Records for processing section start

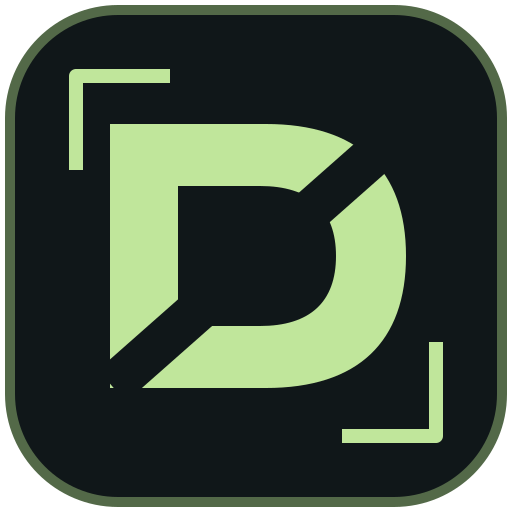
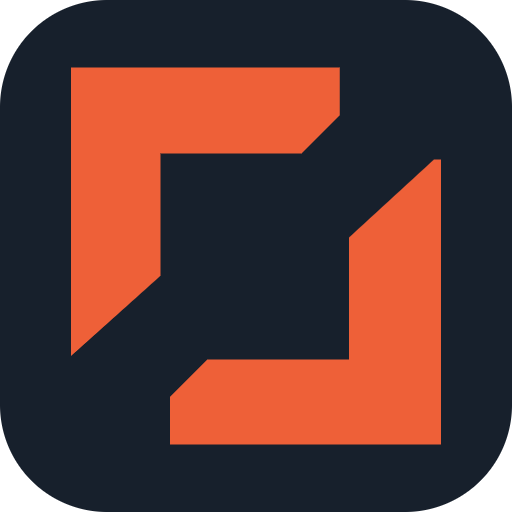
Release 2.3.0 with Waypoint identity and lightweight startup

diff --git a/app/index.html b/app/index.html
@@ -27,9 +27,10 @@
   <link rel="stylesheet" href="wardogs-compact.css">
   <link rel="stylesheet" href="tools-223.css">
   <link rel="stylesheet" href="light-theme.css">
+  <link rel="stylesheet" href="brand-identity.css">
 </head>
 <body>
-  <div class="titlebar"><div class="titlebrand"><img src="assets/brand.svg" alt="">DROPZONE<span data-app-version>2.2.4</span></div><button id="app-update-ready" class="app-update-ready" data-route="updates" hidden>Update ready</button><div class="window-controls"><button data-window="minimize" aria-label="Minimize">−</button><button data-window="maximize" aria-label="Maximize">□</button><button data-window="close" aria-label="Close">×</button></div></div>
+  <div class="titlebar"><div class="titlebrand"><img src="assets/brand.svg" alt="">DROPZONE<span data-app-version>2.3.0</span></div><button id="app-update-ready" class="app-update-ready" data-route="updates" hidden>Update ready</button><div class="window-controls"><button data-window="minimize" aria-label="Minimize">−</button><button data-window="maximize" aria-label="Maximize">□</button><button data-window="close" aria-label="Close">×</button></div></div>
   <aside class="app-rail" aria-label="Dropzone navigation">
     <div class="rail-brand"><img src="assets/brand.svg" alt=""><span>Dropzone<small>Your game companion</small></span></div>
     <nav class="rail-main" aria-label="Workspace"><button class="rail-link" data-route="home" aria-label="Game library" title="Game library"><i data-icon="grid"></i><span>Game library</span></button></nav>
@@ -53,7 +54,7 @@
     <main class="main">
 
       <div id="content" class="content"><div class="boot-state"><img src="assets/brand.svg" alt=""><h1>Loading League of Legends</h1><p>Loading the champion catalog…</p></div></div>
-      <footer class="footer"><span>DROPZONE <b data-app-version>2.2.4</b></span><span>Independent League companion · <button data-view="settings">Sources & methodology</button></span></footer>
+      <footer class="footer"><span>DROPZONE <b data-app-version>2.3.0</b></span><span>Independent League companion · <button data-view="settings">Sources & methodology</button></span></footer>
     </main>
   </div>
   </div>

diff --git a/app/intro.css b/app/intro.css
@@ -1,8 +1,13 @@
-.dz-intro{position:fixed;inset:0;z-index:99999;display:grid;place-items:center;background:#0b0c10;backdrop-filter:blur(22px);color:#d8efc0;transition:background .65s ease,opacity .6s ease,backdrop-filter .6s ease;user-select:none}
-.dz-intro-ready{background:#0b0c10b8}
-.dz-intro-content{width:min(380px,65vw);opacity:0;transform:translateY(8px);transition:opacity .28s ease,transform .6s cubic-bezier(.2,.8,.2,1)}
-.dz-intro-playing .dz-intro-content{opacity:1;transform:translateY(0)}
-.dz-intro-image{display:block;width:100%;height:auto;aspect-ratio:4/3;object-fit:contain;filter:drop-shadow(0 8px 24px #a5e0ba16)}
-.dz-intro.dz-intro-leave{opacity:0;backdrop-filter:blur(0);pointer-events:none}
-.dz-intro-leave .dz-intro-content{opacity:0;transform:scale(1.035)}
-@media(prefers-reduced-motion:reduce){.dz-intro,.dz-intro-content{transition:none;transform:none}}
+.dz-intro{position:fixed;inset:0;z-index:99999;display:grid;place-items:center;background:#11161c;color:#f7f4ed;transition:opacity .45s ease;user-select:none;pointer-events:none}
+.dz-intro-content{display:grid;justify-items:center;gap:22px;opacity:0;transition:opacity .2s ease}
+.dz-intro-content span{font:750 16px/1 'Segoe UI',sans-serif;letter-spacing:3px}
+.dz-intro-image{width:92px;height:92px;overflow:visible}
+.dz-intro-playing .dz-intro-content{opacity:1}
+.dz-intro-playing .dz-bracket-first{animation:waypoint-upper .6s cubic-bezier(.2,.8,.2,1) both}
+.dz-intro-playing .dz-bracket-second{animation:waypoint-lower .6s cubic-bezier(.2,.8,.2,1) both}
+.dz-intro.dz-intro-leave{opacity:0}
+html[data-appearance=light] .dz-intro{background:#f7f4ed;color:#17202c}
+@keyframes waypoint-upper{from{transform:translate(-45px,-45px);opacity:0}to{transform:translate(0,0);opacity:1}}
+@keyframes waypoint-lower{from{transform:translate(45px,45px);opacity:0}to{transform:translate(0,0);opacity:1}}
+@media(prefers-reduced-motion:reduce){.dz-intro,.dz-intro *{animation:none!important;transition:none!important}}
+.app-reduced-motion .dz-intro,.app-reduced-motion .dz-intro *{animation:none!important;transition:none!important}

diff --git a/app/intro.js b/app/intro.js
@@ -2,8 +2,8 @@
 const native=window.rift?.desktop,preview=new URLSearchParams(location.search).has('intro');
 if(native||preview){
   const overlay=document.createElement('div');overlay.className='dz-intro';overlay.setAttribute('aria-hidden','true');
-  const reduced=matchMedia('(prefers-reduced-motion: reduce)').matches;
-  overlay.innerHTML='<div class="dz-intro-content"><img class="dz-intro-image" src="assets/intro/dropzone-still.webp" alt=""></div>';
+  const reduced=matchMedia('(prefers-reduced-motion: reduce)').matches||document.body.classList.contains('app-reduced-motion');
+  overlay.innerHTML='<div class="dz-intro-content"><svg class="dz-intro-image" viewBox="0 0 350 350" aria-hidden="true"><g fill="#EE6038" transform="translate(16 13)"><path class="dz-bracket-first" d="M0 0H231V41L198 74H77V179L0 248Z"/><path class="dz-bracket-second" d="M318 79V324H85V283L117 251H239V146L312 79Z"/></g></svg><span>DROPZONE</span></div>';
   document.body.append(overlay);
   let started=false,elapsed=false,ready=false,finished=false;
   const reveal=()=>{
@@ -13,9 +13,8 @@ if(native||preview){
   };
   const start=()=>{
     if(started)return;started=true;
-    if(!reduced)overlay.querySelector('img').src='assets/intro/dropzone-intro.webp';
     overlay.classList.add('dz-intro-playing');
-    setTimeout(()=>{elapsed=true;reveal();},reduced?0:2050);
+    setTimeout(()=>{elapsed=true;reveal();},reduced?0:750);
   };
   window.addEventListener('dropzone-page-ready',()=>{ready=true;overlay.classList.add('dz-intro-ready');reveal();},{once:true});
   if(native)window.rift.onStartupReveal(start);else start();

diff --git a/app/brand-identity.css b/app/brand-identity.css
@@ -1,0 +1,11 @@
+/* Waypoint brand chrome. Game data and tactical highlight colors stay semantic. */
+.titlebrand img{opacity:1;width:19px;height:19px}.rail-brand>img{width:32px;height:32px;object-fit:contain}
+.rail-brand{font-weight:750;letter-spacing:-.5px}
+.rail-link[aria-current=page],.app-rail .update-badge[aria-current=page]{background:#ee603817;border-color:#ee60384a;color:#ffb699}
+.rail-link[aria-current=page] .icon{color:#ff956e}
+.titlebar{border-bottom-color:#ee603821}.titlebrand{color:#f0eee9}
+.app-update-ready{border-color:#ee60385c;color:#ffb699;background:#ee603815}
+.boot-state img{width:64px;height:64px}
+html[data-appearance=light] .rail-link[aria-current=page],html[data-appearance=light] .app-rail .update-badge[aria-current=page]{background:#fff0e9!important;border-color:#edb59f!important;color:#9d3516!important}
+html[data-appearance=light] .rail-link[aria-current=page] .icon{color:#b94019!important}
+html[data-appearance=light] .titlebrand{color:#17202c}

diff --git a/app/version.js b/app/version.js
@@ -1,2 +1,2 @@
 // Generated from package.json by scripts/set-version.cjs.
-export const APP_VERSION="2.2.4";
+export const APP_VERSION="2.3.0";

diff --git a/docs/VALIDATION.md b/docs/VALIDATION.md
@@ -1,3 +1,12 @@
+# Version 2.3.0 validation — September 16, 2026
+
+- 156 automated app tests pass, including startup readiness and reduced-motion handling for the new vector intro.
+- Real browser previews of WARDOGS, sensitivity conversion and Call of Duty were captured with the approved Waypoint branding. WARDOGS marker placement produced a 486 m / 45 degree solution.
+- The Windows x64 installer builds with the new icon and wordmark. Native installation, upgrading an installed copy and live game accuracy were not tested for this release.
+- The website retains SEO metadata and feature URLs, with six scroll-driven chapters and a Blender-rendered Waypoint sequence. Forward/reverse scrolling, rapid scroll jumps, anchor links, game switching, reduced motion, mobile overflow and no-JavaScript content were checked. Eleven existing website tests pass.
+
+## Historical validation
+
 # Version 2.0.0 validation — September 8, 2026
 
 - All 101 automated tests pass on Windows with Node 24.13.0, including source parsing, saved snapshot models, app updater behavior, release artifact verification, map keyboard handling, and renderer lifecycle regressions.

diff --git a/docs/RELEASE-NOTES.md b/docs/RELEASE-NOTES.md
@@ -1,3 +1,10 @@
+# Dropzone 2.3.0
+
+- New Waypoint logo, Windows application and installer icons, and updated navigation branding.
+- Lightweight vector startup animation over the real destination, with no video decoding or intermediate splash screen.
+- Dark, Light and System settings are preserved, including reduced-motion preferences.
+- Calculator behavior, game data, saved builds and user settings are unchanged.
+
 # Dropzone 2.2.4
 
 - Faster workspace loading, lighter weapon thumbnails, and less unnecessary rendering.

Records for processing section end

> _Problem to work on_:
Select every line of the material above holding the word "stylesheet" and copy it.

> _Written answer_:
   <link rel="stylesheet" href="wardogs-compact.css">
   <link rel="stylesheet" href="tools-223.css">
   <link rel="stylesheet" href="light-theme.css">
+  <link rel="stylesheet" href="brand-identity.css">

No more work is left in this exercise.